- _TASK PROMPT_
The entries need to be copied exactly.

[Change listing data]
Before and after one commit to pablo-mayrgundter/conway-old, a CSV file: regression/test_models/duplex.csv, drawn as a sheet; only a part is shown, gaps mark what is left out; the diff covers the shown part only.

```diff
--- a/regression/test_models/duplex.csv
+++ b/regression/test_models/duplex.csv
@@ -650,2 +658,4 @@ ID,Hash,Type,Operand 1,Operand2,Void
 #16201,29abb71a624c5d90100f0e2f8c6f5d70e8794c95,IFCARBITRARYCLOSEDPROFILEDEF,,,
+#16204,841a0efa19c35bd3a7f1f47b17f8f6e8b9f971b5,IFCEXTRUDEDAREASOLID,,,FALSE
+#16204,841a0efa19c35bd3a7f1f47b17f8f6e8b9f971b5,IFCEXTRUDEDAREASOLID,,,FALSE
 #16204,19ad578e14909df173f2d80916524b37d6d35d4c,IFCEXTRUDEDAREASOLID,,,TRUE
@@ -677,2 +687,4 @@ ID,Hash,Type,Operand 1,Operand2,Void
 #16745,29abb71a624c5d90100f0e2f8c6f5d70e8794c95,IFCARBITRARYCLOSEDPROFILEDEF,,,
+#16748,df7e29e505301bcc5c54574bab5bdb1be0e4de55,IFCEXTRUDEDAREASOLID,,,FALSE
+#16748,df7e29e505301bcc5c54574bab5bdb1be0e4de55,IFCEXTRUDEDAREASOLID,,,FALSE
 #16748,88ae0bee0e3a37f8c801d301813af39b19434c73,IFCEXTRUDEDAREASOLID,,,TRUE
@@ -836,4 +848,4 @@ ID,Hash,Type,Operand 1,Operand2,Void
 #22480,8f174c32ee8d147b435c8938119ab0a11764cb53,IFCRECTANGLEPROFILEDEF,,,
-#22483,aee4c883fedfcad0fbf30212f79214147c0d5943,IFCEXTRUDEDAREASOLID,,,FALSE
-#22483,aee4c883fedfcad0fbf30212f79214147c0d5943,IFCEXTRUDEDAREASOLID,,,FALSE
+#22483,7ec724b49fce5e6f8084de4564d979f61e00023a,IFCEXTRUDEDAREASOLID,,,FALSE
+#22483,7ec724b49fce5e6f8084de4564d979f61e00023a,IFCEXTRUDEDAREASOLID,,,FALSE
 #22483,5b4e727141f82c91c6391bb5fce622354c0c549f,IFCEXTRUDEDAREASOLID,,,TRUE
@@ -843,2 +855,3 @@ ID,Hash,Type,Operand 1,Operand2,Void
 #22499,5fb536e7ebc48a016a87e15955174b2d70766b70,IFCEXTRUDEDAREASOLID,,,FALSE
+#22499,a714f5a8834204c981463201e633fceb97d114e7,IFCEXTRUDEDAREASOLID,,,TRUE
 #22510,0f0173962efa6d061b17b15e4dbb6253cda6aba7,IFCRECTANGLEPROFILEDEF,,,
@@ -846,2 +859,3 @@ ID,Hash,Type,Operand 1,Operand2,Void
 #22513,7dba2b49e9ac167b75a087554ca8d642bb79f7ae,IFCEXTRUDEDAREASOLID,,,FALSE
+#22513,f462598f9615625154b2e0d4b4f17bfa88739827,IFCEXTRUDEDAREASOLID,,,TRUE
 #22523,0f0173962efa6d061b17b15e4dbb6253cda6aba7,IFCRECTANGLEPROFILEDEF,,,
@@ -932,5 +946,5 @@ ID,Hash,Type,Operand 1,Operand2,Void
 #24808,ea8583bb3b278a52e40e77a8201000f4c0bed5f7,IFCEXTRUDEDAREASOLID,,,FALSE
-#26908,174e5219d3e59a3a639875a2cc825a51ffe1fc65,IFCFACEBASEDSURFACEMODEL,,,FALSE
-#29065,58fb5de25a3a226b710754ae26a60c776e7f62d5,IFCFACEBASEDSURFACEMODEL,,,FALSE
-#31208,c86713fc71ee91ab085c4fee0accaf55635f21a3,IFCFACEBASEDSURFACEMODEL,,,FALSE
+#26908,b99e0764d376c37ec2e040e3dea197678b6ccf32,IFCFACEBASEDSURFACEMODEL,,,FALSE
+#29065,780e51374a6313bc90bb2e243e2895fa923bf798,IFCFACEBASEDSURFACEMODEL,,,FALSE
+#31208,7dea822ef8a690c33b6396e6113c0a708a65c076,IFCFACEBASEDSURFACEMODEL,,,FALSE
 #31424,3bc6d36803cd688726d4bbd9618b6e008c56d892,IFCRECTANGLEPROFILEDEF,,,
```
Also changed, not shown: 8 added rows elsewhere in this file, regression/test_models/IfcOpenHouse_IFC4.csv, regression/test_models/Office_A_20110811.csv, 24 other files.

- _SOLUTION FOR THIS PROBLEM_
Before and after one commit to pablo-mayrgundter/conway-old, a CSV file: regression/test_models/duplex.csv, drawn as a sheet; only a part is shown, gaps mark what is left out; the diff covers the shown part only.

```diff
--- a/regression/test_models/duplex.csv
+++ b/regression/test_models/duplex.csv
@@ -650,2 +658,4 @@ ID,Hash,Type,Operand 1,Operand2,Void
 #16201,29abb71a624c5d90100f0e2f8c6f5d70e8794c95,IFCARBITRARYCLOSEDPROFILEDEF,,,
+#16204,841a0efa19c35bd3a7f1f47b17f8f6e8b9f971b5,IFCEXTRUDEDAREASOLID,,,FALSE
+#16204,841a0efa19c35bd3a7f1f47b17f8f6e8b9f971b5,IFCEXTRUDEDAREASOLID,,,FALSE
 #16204,19ad578e14909df173f2d80916524b37d6d35d4c,IFCEXTRUDEDAREASOLID,,,TRUE
@@ -677,2 +687,4 @@ ID,Hash,Type,Operand 1,Operand2,Void
 #16745,29abb71a624c5d90100f0e2f8c6f5d70e8794c95,IFCARBITRARYCLOSEDPROFILEDEF,,,
+#16748,df7e29e505301bcc5c54574bab5bdb1be0e4de55,IFCEXTRUDEDAREASOLID,,,FALSE
+#16748,df7e29e505301bcc5c54574bab5bdb1be0e4de55,IFCEXTRUDEDAREASOLID,,,FALSE
 #16748,88ae0bee0e3a37f8c801d301813af39b19434c73,IFCEXTRUDEDAREASOLID,,,TRUE
@@ -836,4 +848,4 @@ ID,Hash,Type,Operand 1,Operand2,Void
 #22480,8f174c32ee8d147b435c8938119ab0a11764cb53,IFCRECTANGLEPROFILEDEF,,,
-#22483,aee4c883fedfcad0fbf30212f79214147c0d5943,IFCEXTRUDEDAREASOLID,,,FALSE
-#22483,aee4c883fedfcad0fbf30212f79214147c0d5943,IFCEXTRUDEDAREASOLID,,,FALSE
+#22483,7ec724b49fce5e6f8084de4564d979f61e00023a,IFCEXTRUDEDAREASOLID,,,FALSE
+#22483,7ec724b49fce5e6f8084de4564d979f61e00023a,IFCEXTRUDEDAREASOLID,,,FALSE
 #22483,5b4e727141f82c91c6391bb5fce622354c0c549f,IFCEXTRUDEDAREASOLID,,,TRUE
@@ -843,2 +855,3 @@ ID,Hash,Type,Operand 1,Operand2,Void
 #22499,5fb536e7ebc48a016a87e15955174b2d70766b70,IFCEXTRUDEDAREASOLID,,,FALSE
+#22499,a714f5a8834204c981463201e633fceb97d114e7,IFCEXTRUDEDAREASOLID,,,TRUE
 #22510,0f0173962efa6d061b17b15e4dbb6253cda6aba7,IFCRECTANGLEPROFILEDEF,,,
@@ -846,2 +859,3 @@ ID,Hash,Type,Operand 1,Operand2,Void
 #22513,7dba2b49e9ac167b75a087554ca8d642bb79f7ae,IFCEXTRUDEDAREASOLID,,,FALSE
+#22513,f462598f9615625154b2e0d4b4f17bfa88739827,IFCEXTRUDEDAREASOLID,,,TRUE
 #22523,0f0173962efa6d061b17b15e4dbb6253cda6aba7,IFCRECTANGLEPROFILEDEF,,,
@@ -932,5 +946,5 @@ ID,Hash,Type,Operand 1,Operand2,Void
 #24808,ea8583bb3b278a52e40e77a8201000f4c0bed5f7,IFCEXTRUDEDAREASOLID,,,FALSE
-#26908,174e5219d3e59a3a639875a2cc825a51ffe1fc65,IFCFACEBASEDSURFACEMODEL,,,FALSE
-#29065,58fb5de25a3a226b710754ae26a60c776e7f62d5,IFCFACEBASEDSURFACEMODEL,,,FALSE
-#31208,c86713fc71ee91ab085c4fee0accaf55635f21a3,IFCFACEBASEDSURFACEMODEL,,,FALSE
+#26908,b99e0764d376c37ec2e040e3dea197678b6ccf32,IFCFACEBASEDSURFACEMODEL,,,FALSE
+#29065,780e51374a6313bc90bb2e243e2895fa923bf798,IFCFACEBASEDSURFACEMODEL,,,FALSE
+#31208,7dea822ef8a690c33b6396e6113c0a708a65c076,IFCFACEBASEDSURFACEMODEL,,,FALSE
 #31424,3bc6d36803cd688726d4bbd9618b6e008c56d892,IFCRECTANGLEPROFILEDEF,,,
```
Also changed, not shown: 8 added rows elsewhere in this file, regression/test_models/IfcOpenHouse_IFC4.csv, regression/test_models/Office_A_20110811.csv, 24 other files.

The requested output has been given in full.